As I mentioned yesterday, I'm spending this week at a conference called "Wild Stars in the Old West", where we are talking about a star system known as cataclysmic variables. These are objects where a white dwarf is orbiting so close to another star that the white dwarf's gravity can pull material off of its companion. This process produces an ever-changing amount of heat and light, which we see on Earth as a single star that appears to flicker like crazy.
But where do these exotic things come from?
It all starts with the fact that half of the stars you see in the night sky are not single stars, like our sun, but often systems of two or more stars. The stars can be far apart, hundreds of times the distance that the Earth is from the Sun, or they can be close together, only about ten million miles apart (remember that the Earth is about 93 million miles from the Sun), or anywhere in between.
Stars live by nuclear fusion, turning hydrogen into helium.
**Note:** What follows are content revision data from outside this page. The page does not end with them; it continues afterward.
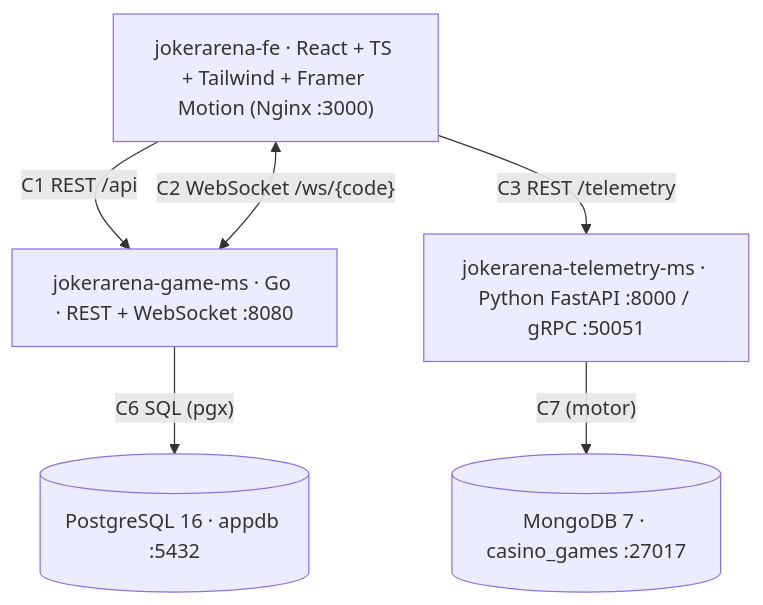
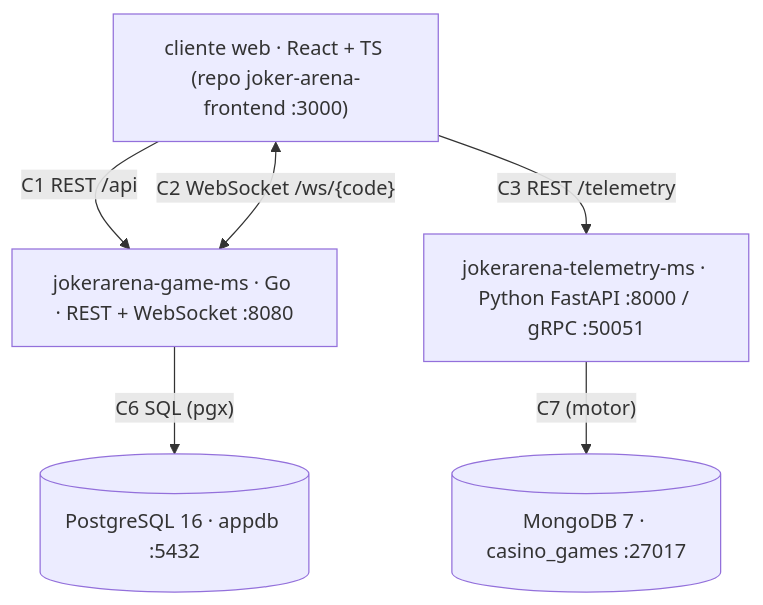
Before and after one commit to AngelDavidRuizB/joker-arena-backend: the diagram in README.md, drawn with Mermaid. The commit also changed other lines of this file and 69 other files, not shown here.

````diff
--- a/README.md
+++ b/README.md
@@ -40,14 +40,14 @@
 ```mermaid
 graph TD
-    FE["jokerarena-fe · React + TS + Tailwind + Framer Motion (Nginx :3000)"]
+    FE["cliente web · React + TS (repo joker-arena-frontend :3000)"]
     GE["jokerarena-game-ms · Go · REST + WebSocket :8080"]
     TM["jokerarena-telemetry-ms · Python FastAPI :8000 / gRPC :50051"]
     PG[("PostgreSQL 16 · appdb :5432")]
     MG[("MongoDB 7 · casino_games :27017")]
 
     FE -->|"C1 REST /api"| GE
     FE <-->|"C2 WebSocket /ws/{code}"| GE
     FE -->|"C3 REST /telemetry"| TM
     GE -->|"C6 SQL (pgx)"| PG
     TM -->|"C7 (motor)"| MG
 ```
````
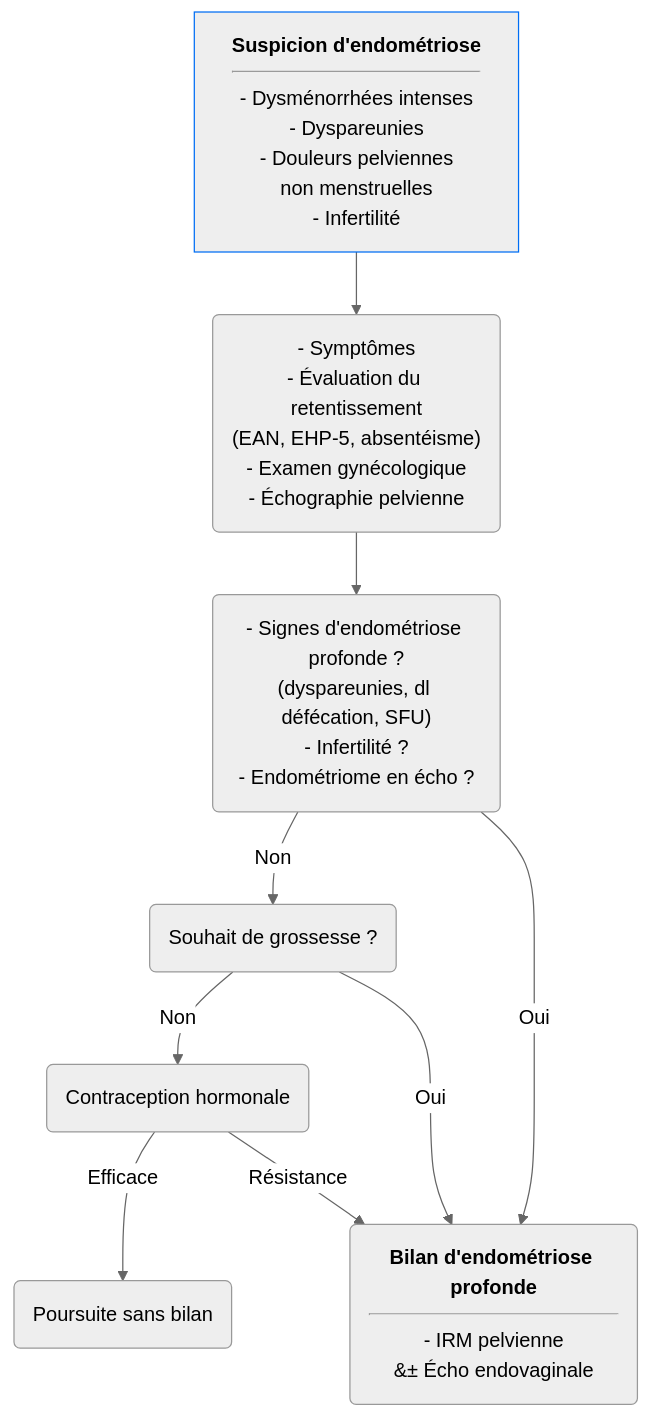
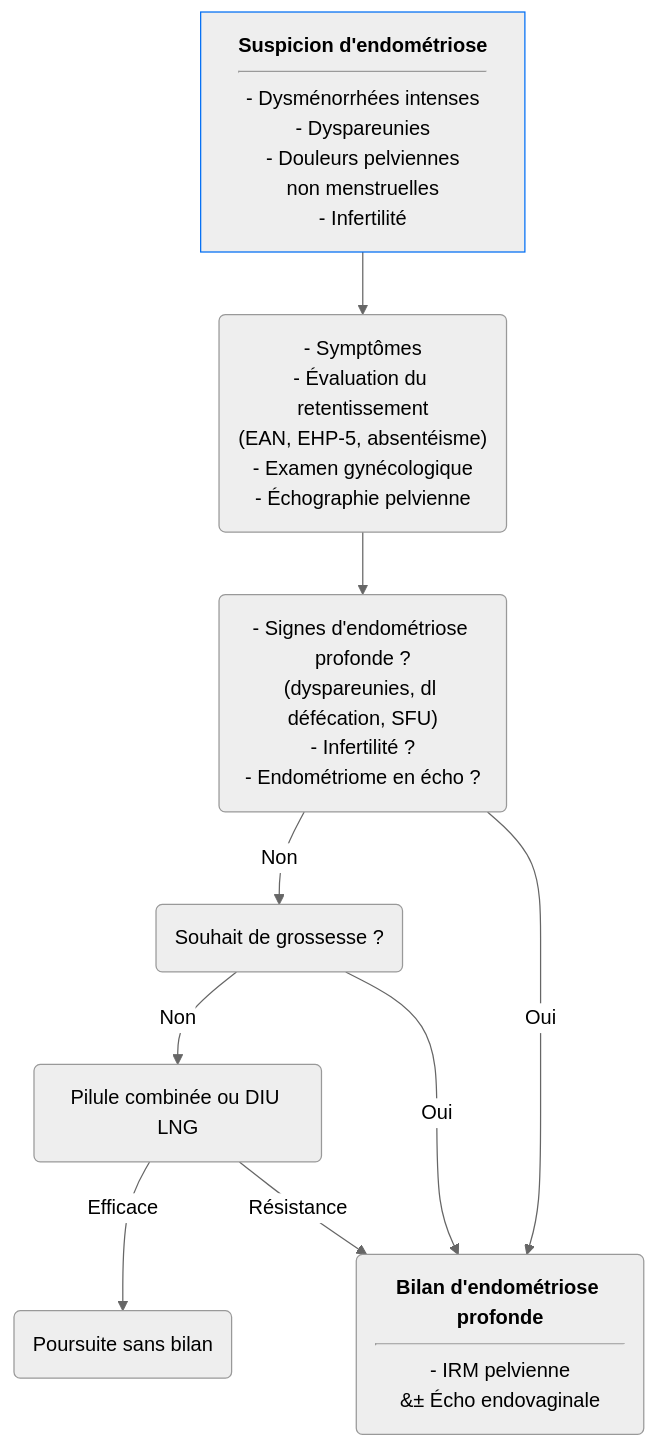
One commit to djibe/recommandations-medicales changed the diagram in content/recommandations/endometriose.md. Above: the diagram before and after it, drawn with Mermaid (neutral theme). The commit also changed other lines of this file, not shown here.

```diff
--- a/content/recommandations/endometriose.md
+++ b/content/recommandations/endometriose.md
@@ -154,12 +176,12 @@
 {{< mermaid title="Conduite à tenir devant une suspicion d'endométriose. Dr JB FRON d'après HAS 2017" >}}
 graph TB
   endometriose["<b>Suspicion d'endométriose</b><hr>- Dysménorrhées intenses<br>- Dyspareunies<br>- Douleurs pelviennes<br>non menstruelles<br>- Infertilité"] --> clinique("- Symptômes<br>- Évaluation du retentissement<br>(EAN, EHP-5, absentéisme)<br>- Examen gynécologique<br>- Échographie pelvienne")
   style endometriose stroke:#006ef4, stroke-width:1px
     clinique --> indicationsBilan("- Signes d'endométriose profonde ?<br>(dyspareunies, dl défécation, SFU)<br>- Infertilité ?<br>- Endométriome en écho ?")
       indicationsBilan -- Non --> souhaitGrossesse(Souhait de grossesse&nbsp;?)
-        souhaitGrossesse -- Non --> contraception(Contraception hormonale)
+        souhaitGrossesse -- Non --> contraception(Pilule combinée ou DIU LNG)
           contraception -- Efficace --> poursuite(Poursuite sans bilan)
           contraception -- Résistance --> bilan
         souhaitGrossesse -- Oui --> bilan
       indicationsBilan -- Oui --> bilan("<b>Bilan d'endométriose profonde</b><hr>- IRM pelvienne<br>&#177; Écho endovaginale")
 {{< /mermaid >}}
```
When a star runs out of hydrogen, it begins to bloat up into a red giant star. Our own sun, as a red giant, will swell up from its current 900 thousand mile diameter to about 150 million miles across; that's big enough to swallow Mercury and Venus!
If a star like the sun has a companion several billion miles away, the companion star will happily go about its business, continuing in its orbit and pretending not to notice that its sibling is swelling up like a balloon. But if the dying star's companion is within 100 million miles, it will soon find itself inside its sibling. You might think that would mean a fast and messy end for the companion star, sort of like the Blob absorbing a poor innocent bystander. But no!
The dying star is not gaining weight or mass, it is simply expanding. When you take a star like the sun and spread it out over a volume the size of Earth's orbit, its density drops by a factor of a million. So, while the star looks big and imposing, it's really quite fluffy and tenuous. The companion star, meanwhile, is still pretty dense. So, the companion star can actually continue to orbit inside the outermost layers of the red giant star!
This doesn't mean the companion star is completely unscathed; it does get heated up a bit, and even though the red giant star is fairly fluffy, the companion does encounter some small but persistent wind resistance. This friction causes the companion star to slowly spiral even closer to the core of the red giant star.
There are two possible outcomes. One is that the companion star spirals all the way in to the center of the red giant, where it merges with the red giant's core and loses its own identity. Later, when the red giant sheds its outer layers as a planetary nebula, it will leave behind a single white dwarf star, leaving little, if any, evidence that the companion ever existed.
However, if the companion doesn't spiral all the way in to the center, the red giant can still go through its planetary nebula phase, leaving behind a white dwarf with a scarred, but surviving, companion in a very tight orbit (In fact, the companion star often helps to eject this material, almost as if it is trying to avoid being swallowed alive). In many cases, the companion star is only a couple of million miles (or less) away from the white dwarf, completing an orbit in just a few hours (remember, the Earth takes a whole year to go around the sun). At those small distances, the strong gravity of the white dwarf can begin to steal material from its companion, and we get a cataclysmic variable.
Anyway, most of today's discussions were on these companion stars (most are tiny red dwarf stars) and how the orbits of these companions change as their outer layers are slowly sucked away by the white dwarf (first the orbits get smaller, then they get bigger. Don't ask me why -- it's complicated stellar physics that I don't feel like explaining tonight.)
Tomorrow I present my results, so I'll tell you about my findings then.